From February 16 through May 15, The Philadelphia Museum of Art is proudly hosting what The New York Times is calling “a visual and psychic marathon.” Dalí, the museum’s exhibit showcasing the work of famed surrealist Salvador Dalí, boasts over 200 of his works ranging from paintings to sculptures.

Considered one of the most popular artists of the 20th century, Dalí’s artwork is instantly recognizable due to its flamboyant style and mind-bending images. Greatly influenced by Sigmund Freud, Dalí’s most popular works explore human behavior and life through dreams.

Dalí’s ability to mix dream-like imagery with desolate landscapes gained him instant notability with such paintings as The Weaning of Furniture-Nutrition (1934), in which he portrays a decrepit woman being held up by a crutch.

Dalí’s artistic influence, however, has been overshadowed at times due to his arrogant marketing and overnight success. Dalí’s peers nicknamed him “Ávida Dollars,” due to his apparent “greed for dollars.” In spite of this, art historians and critics have begun to reexamine Dalí’s major impact on modern art in respect of the centenary of his birth (1904).

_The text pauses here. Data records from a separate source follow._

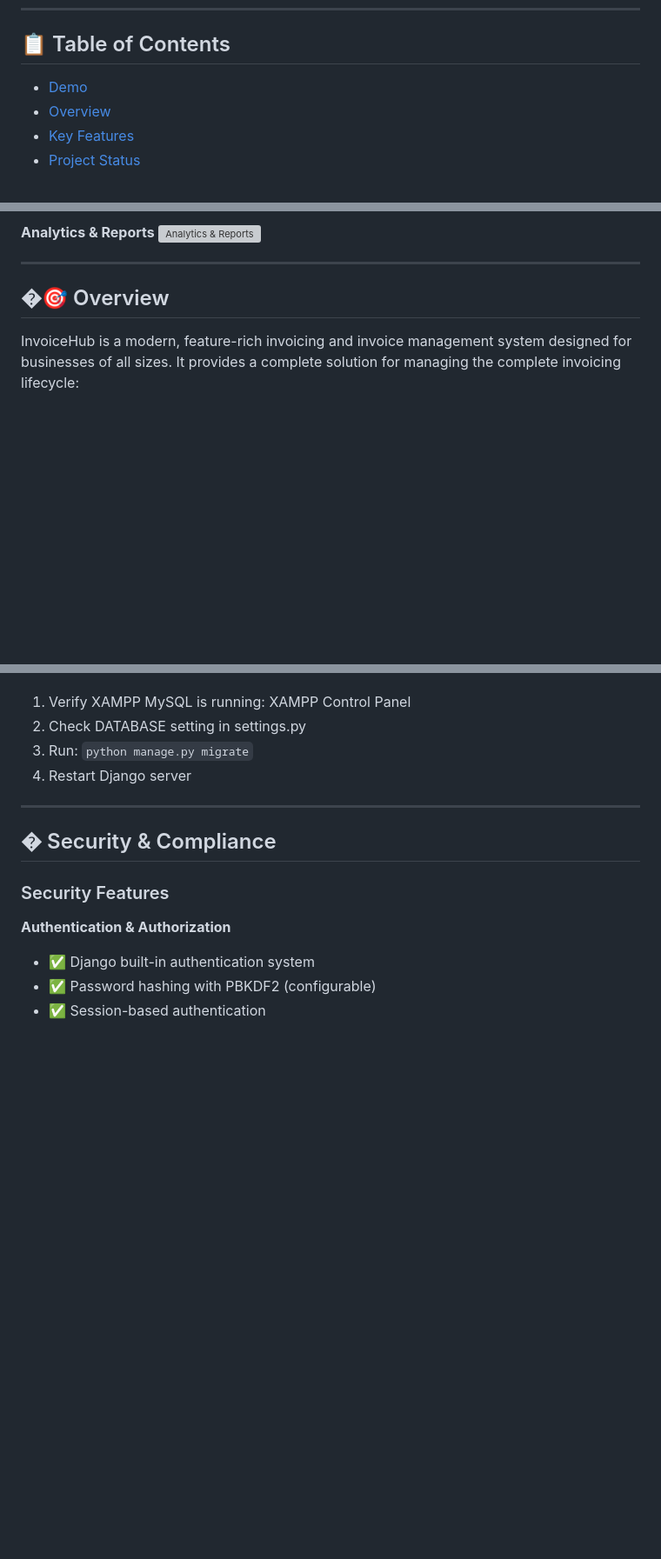
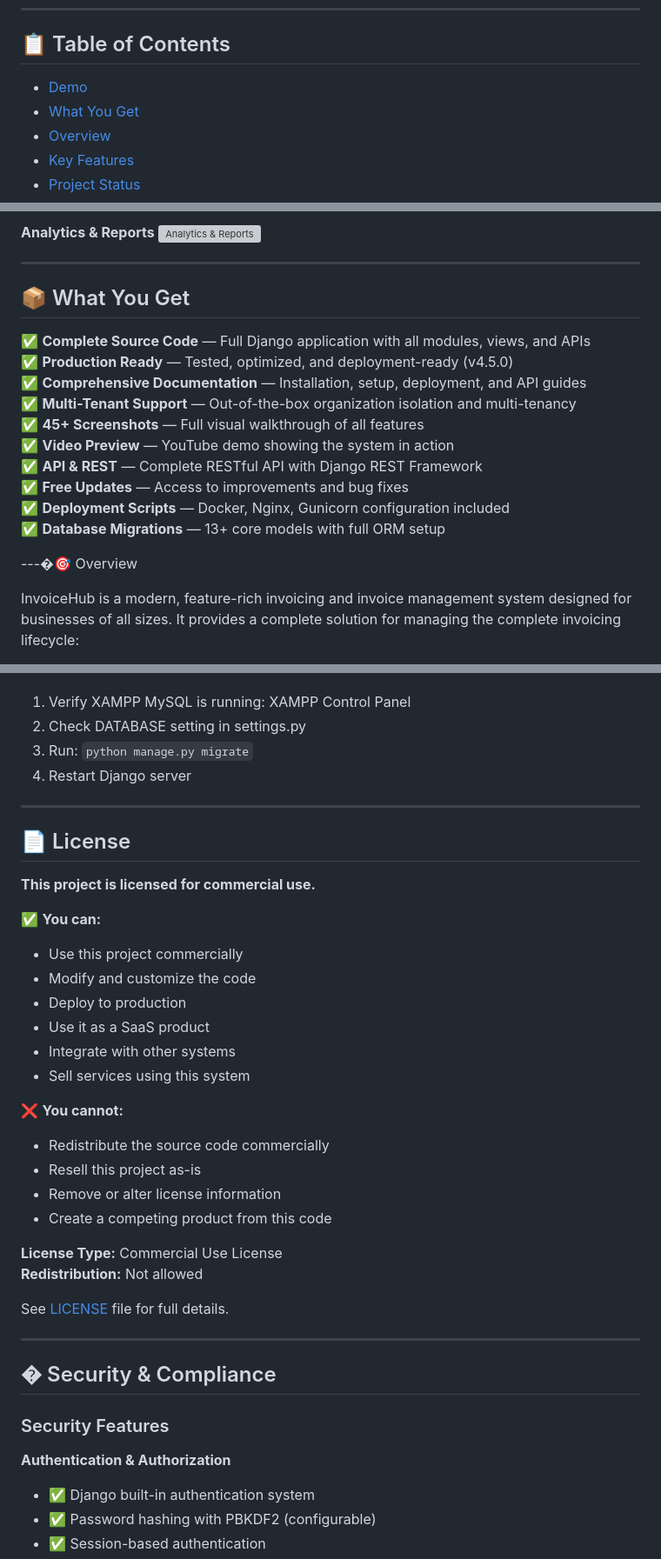
Before and after one commit to Varence-kiiru/Django_invoice_hub_master, a Markdown page: README.md, 3 parts joined by grey strips. Shown at 87% size. Rendered like a GitHub page; blank space fills up the shorter version; grey boxes are pictures that could not be loaded.

Commit message:
docs: add What You Get and License sections to README

```diff
--- a/README.md
+++ b/README.md
@@ -8,7 +8,8 @@ A comprehensive, enterprise-grade Django-based invoicing application with advanc
 
 ## 📋 Table of Contents
 
-- [Demo](#demo)
+- [Demo](#-demo)
+- [What You Get](#-what-you-get)
 - [Overview](#overview)
 - [Key Features](#key-features)
 - [Project Status](#project-status)
@@ -55,7 +57,21 @@ A comprehensive, enterprise-grade Django-based invoicing application with advanc
 
 ---
 
-## �🎯 Overview
+
+## 📦 What You Get
+
+✅ **Complete Source Code** — Full Django application with all modules, views, and APIs
+✅ **Production Ready** — Tested, optimized, and deployment-ready (v4.5.0)
+✅ **Comprehensive Documentation** — Installation, setup, deployment, and API guides
+✅ **Multi-Tenant Support** — Out-of-the-box organization isolation and multi-tenancy
+✅ **45+ Screenshots** — Full visual walkthrough of all features
+✅ **Video Preview** — YouTube demo showing the system in action
+✅ **API & REST** — Complete RESTful API with Django REST Framework
+✅ **Free Updates** — Access to improvements and bug fixes
+✅ **Deployment Scripts** — Docker, Nginx, Gunicorn configuration included
+✅ **Database Migrations** — 13+ core models with full ORM setup
+
+---�🎯 Overview
 
 InvoiceHub is a modern, feature-rich invoicing and invoice management system designed for businesses of all sizes. It provides a complete solution for managing the complete invoicing lifecycle:
 
@@ -1654,6 +1670,31 @@ python manage.py test --verbosity=2
 
 ---
 
+## 📄 License
+
+**This project is licensed for commercial use.**
+
+✅ **You can:**
+- Use this project commercially
+- Modify and customize the code
+- Deploy to production
+- Use it as a SaaS product
+- Integrate with other systems
+- Sell services using this system
+
+❌ **You cannot:**
+- Redistribute the source code commercially
+- Resell this project as-is
+- Remove or alter license information
+- Create a competing product from this code
+
+**License Type:** Commercial Use License
+**Redistribution:** Not allowed
+
+See [LICENSE](LICENSE) file for full details.
+
+---
+
 ## � Security & Compliance
 
 ### Security Features
```
Also changed, not shown: other parts of README.md (+1 -0 lines).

The museum’s exhibit covers Dali’s career in a variety of fields, spanning from painting to theater design. Many pieces on display are being presented in the United States for the first time ever, such as Imperial Monument to the Child Woman (1934) and The Great Masturbator (1929). Sadly, Dalí’s famous painting The Persistence of Memory (1931), more commonly referred to as the “melting clocks,” will not be on display; New York’s Museum of Modern Art was not willing to donate the piece for the exhibit.

Dalí has broad appeal and is a must-see for the surrealist connoisseur and the artistic amateur alike. Don’t miss the chance to see what The Boston Globe calls “the most comprehensive retrospective [of Dalí’s work] since the artist’s death in 1989.”

For more information, check www.philamuseum.org.

Comments are closed.

%d bloggers like this: